There aren’t any bad performances. Paxton gets the most tiring (but just imagine being under siege by aliens and stuck with him), but it’s never bad. Best performances are Weaver, Biehn, Reiser, Henn, and Lance Henriksen. Henriksen is the ship android who Weaver doesn’t trust because of the last movie. Cameron’s very obvious about their arc, which is the least of Weaver’s four character relationship arcs—Henn, Reiser, Biehn, then Henriksen–and makes sure every scene is excellent. The scenes are good showcases for Henriksen too.

The whole movie’s a showcase for Weaver. Going back and fighting the monsters from her nightmare strips her to the id. It’s a great performance in what’s really just an action hero part. Weaver and Cameron make it seem like more, but it’s the performance and the direction.

Lots of technical greats. James Horner’s music, Ray Lovejoy’s cutting, Peter Lamont’s production design, Emma Porteous’s costume design. Adrian Biddle’s photography is successful, competent, and good, but when Aliens betrays itself as a very grim, very gritty Flash Gordon serial, it’s usually because of Biddle’s lighting.

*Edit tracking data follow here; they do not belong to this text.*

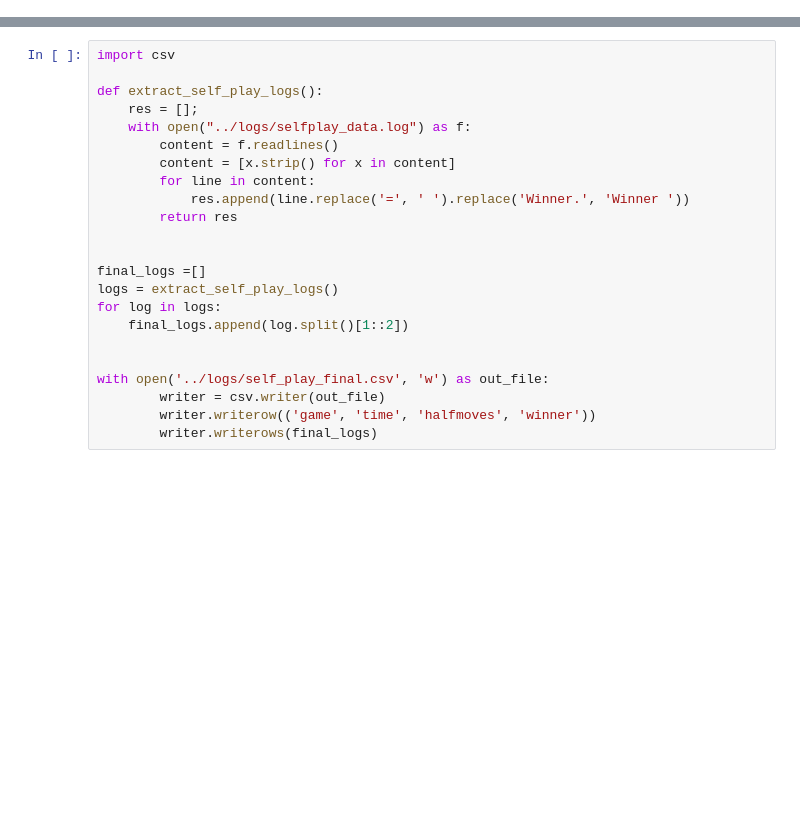
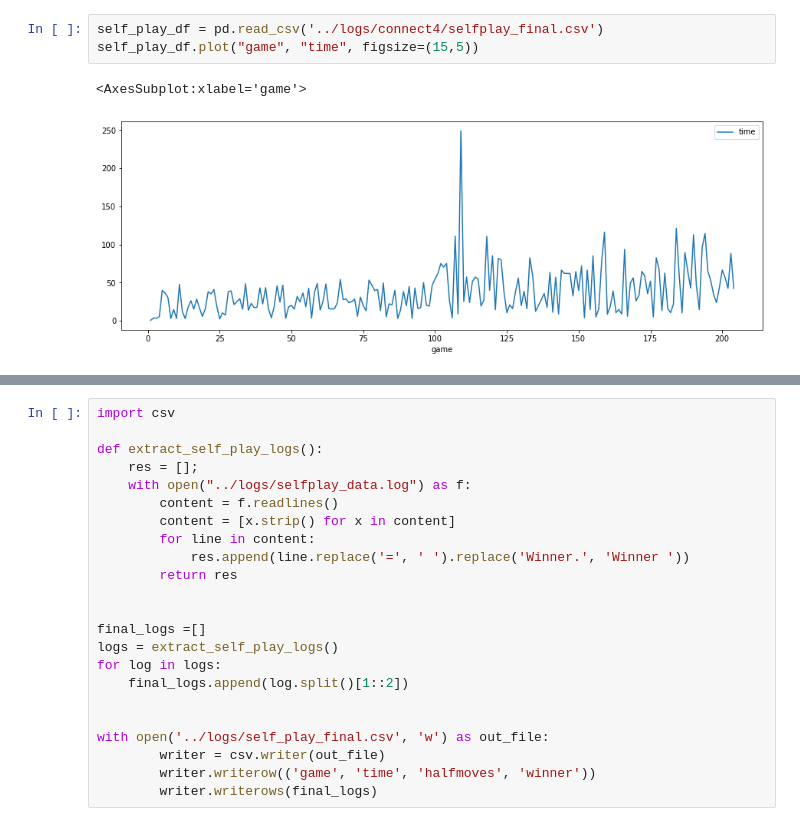
Before and after one commit to Gowri-Rk/ReinforcementLearningProject, a Jupyter notebook: Chess/demo/demo.ipynb, the cells around one changed output, grey strips where cells are left out. Cells and saved outputs as stored; diff of their text form; blank space fills up the shorter version.

Commit message:
added connect4 graphs to demo file

```diff
--- a/Chess/demo/demo.ipynb
+++ b/Chess/demo/demo.ipynb
@@ -3,0 +30,6 @@ sys.path.append(os.path.join('..', 'logs'))
+# %%
+self_play_df = pd.read_csv('../logs/connect4/selfplay_final.csv')
+self_play_df.plot("game", "time", figsize=(15,5))
+# %% [output]
+<AxesSubplot:xlabel='game'>
+[figure, added]
```
Also changed, not shown: parts of 6 cells of this notebook.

The special effects are usually outstanding. There’s one bad composite shot—though Cameron directs the heck out of it—and some of the alien planet exteriors look too soundstage (Biddle’s lights). Otherwise, the effects are stellar. Including the slimy aliens, which is the most important part. Stan Winston does a singular job with the aliens.

After the first act, Cameron’s direction tries to be more functional than flashy. It works. He asks a lot from the actors and they always deliver; it’s masterful action suspense.

Thanks to Cameron, Weaver, and everyone else, Aliens is a resounding success. Special edition or theatrical version, it’s always spectacular.